Under the subsection for tear gas, the old policy stated that “tear gas may be used for crowd control, crowd dispersal or against barricaded suspects based on the circumstances.” While Brown said his department never used it for crowd control, the new policy now only states that tear gas “may be used against barricaded suspects based on the circumstances.”
The revised policy also states that only the SWAT unit can maintain the department's inventory of tear gas, whereas before the Public Order Unit also had access to it.
The new policy also includes a section for “less lethal shotgun guidelines.” Salt Lake police detective Greg Wilking said the department has not used rubber bullets since the 2002 Winter Olympics. The less lethal guidelines in this section are for bean bag munitions, he said.
“Only officers who have successfully completed department-approved training in the use of the less lethal shotgun are authorized to carry and use the device,” the revised manual states.
Appropriate uses of less lethal rounds, according to the revised policy, include: if a suspect is armed; if the suspect has made threats to harm others or commit self-harm; if the suspect is “engaged in riotous behavior or is throwing rocks, bottles or other dangerous projectiles at people and/or officers;” or if “there is probable cause to believe that the suspect has already committed a crime of violence and is refusing to comply with lawful orders.”
Officers are also advised to consider how far away the target is and the trajectory the bean bag is fired, before shooting less lethal rounds.
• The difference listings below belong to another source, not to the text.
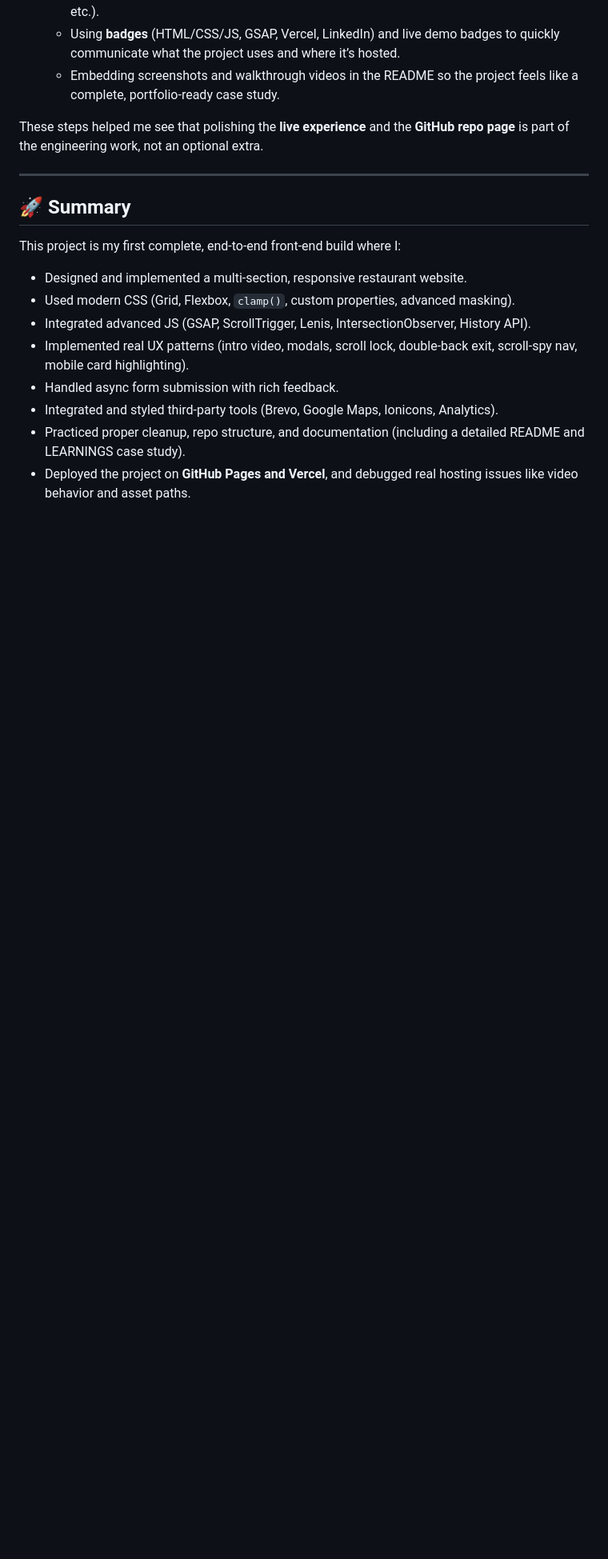
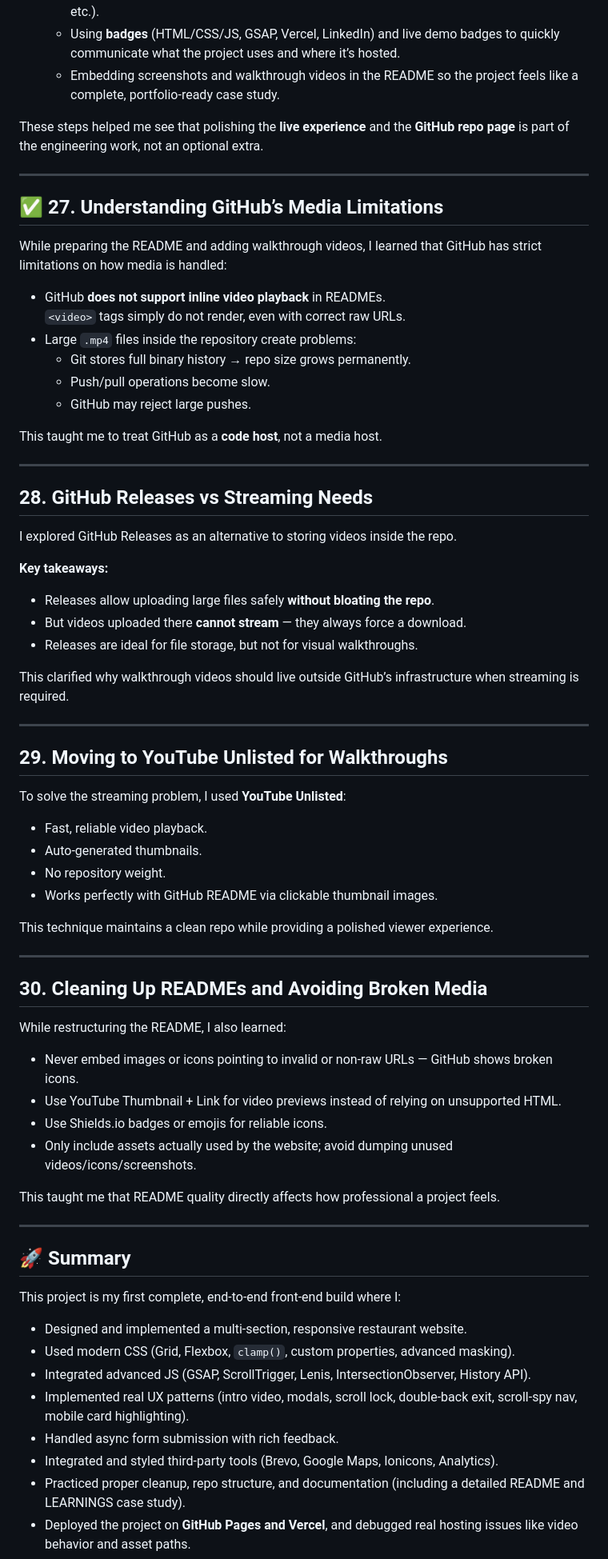
Before and after one commit to vijay-kumar2001/grilli-brand-website, a Markdown page: LEARNINGS.md, the part around one of its changes. Shown at 80% size. Rendered like a GitHub page; blank space fills up the shorter version.

Commit message:
Document learnings on media handling and README best practices
Added insights on GitHub's media limitations, alternatives for video hosting, and best practices for README quality.

```diff
--- a/LEARNINGS.md
+++ b/LEARNINGS.md
@@ -583,6 +583,60 @@ I learned:
 These steps helped me see that polishing the **live experience** and the **GitHub repo page** is part of the engineering work, not an optional extra.
 
 ---
+## ✅ 27. Understanding GitHub’s Media Limitations
+
+While preparing the README and adding walkthrough videos, I learned that GitHub has strict limitations on how media is handled:
+
+* GitHub **does not support inline video playback** in READMEs.
+  `<video>` tags simply do not render, even with correct raw URLs.
+* Large `.mp4` files inside the repository create problems:
+  * Git stores full binary history → repo size grows permanently.
+  * Push/pull operations become slow.
+  * GitHub may reject large pushes.
+
+This taught me to treat GitHub as a **code host**, not a media host.
+
+---
+
+## 28. GitHub Releases vs Streaming Needs
+
+I explored GitHub Releases as an alternative to storing videos inside the repo.
+
+**Key takeaways:**
+
+* Releases allow uploading large files safely **without bloating the repo**.
+* But videos uploaded there **cannot stream** — they always force a download.
+* Releases are ideal for file storage, but not for visual walkthroughs.
+
+This clarified why walkthrough videos should live outside GitHub’s infrastructure when streaming is required.
+
+---
+
+## 29. Moving to YouTube Unlisted for Walkthroughs
+
+To solve the streaming problem, I used **YouTube Unlisted**:
+
+* Fast, reliable video playback.
+* Auto-generated thumbnails.
+* No repository weight.
+* Works perfectly with GitHub README via clickable thumbnail images.
+
+This technique maintains a clean repo while providing a polished viewer experience.
+
+---
+
+## 30. Cleaning Up READMEs and Avoiding Broken Media
+
+While restructuring the README, I also learned:
+
+* Never embed images or icons pointing to invalid or non-raw URLs — GitHub shows broken icons.
+* Use YouTube Thumbnail + Link for video previews instead of relying on unsupported HTML.
+* Use Shields.io badges or emojis for reliable icons.
+* Only include assets actually used by the website; avoid dumping unused videos/icons/screenshots.
+
+This taught me that README quality directly affects how professional a project feels.
+
+---
 
 ## 🚀 Summary
 
```
Also changed, not shown: other parts of LEARNINGS.md (+2 -0 lines).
These are the same guidelines for officers using what are known as specialty impact munitions. Those guidelines are not changed in the updated manual. Speciality impact munitions consist of ping pong-sized balls of hard foam or plastic, Wilking said, and are not as hard as the rubber bullets. And unlike rubber bullets that are typically fired in a way that they bounce off the ground and hit indiscriminately into a crowd, foam and plastic munitions are fired directly at a person, Wilking said.
The revised manual also includes a new section on chokeholds.
“The use of carotid control holds, restraints or techniques are not authorized, and officers shall not attempt to render an individual unconscious through the use of bilateral carotid artery restriction,” the new policy states. “Officers are strictly prohibited from applying chokeholds or direct force to the mouth, neck or throat that will intentionally compress the airway or restrict an individual’s ability to breathe unless the officer reasonably believes that the use of deadly force is necessary to prevent serious bodily injury or death to the officer or other person(s).”
Wilking said the chokehold is a technique not taught in Utah. It is not something taught by Peace Officer Standards and Training, the group that certifies all police officers in state, and is not a technique used by Salt Lake police.
Guidelines for using OC spray, batons and Tasers were not charged in the new policy.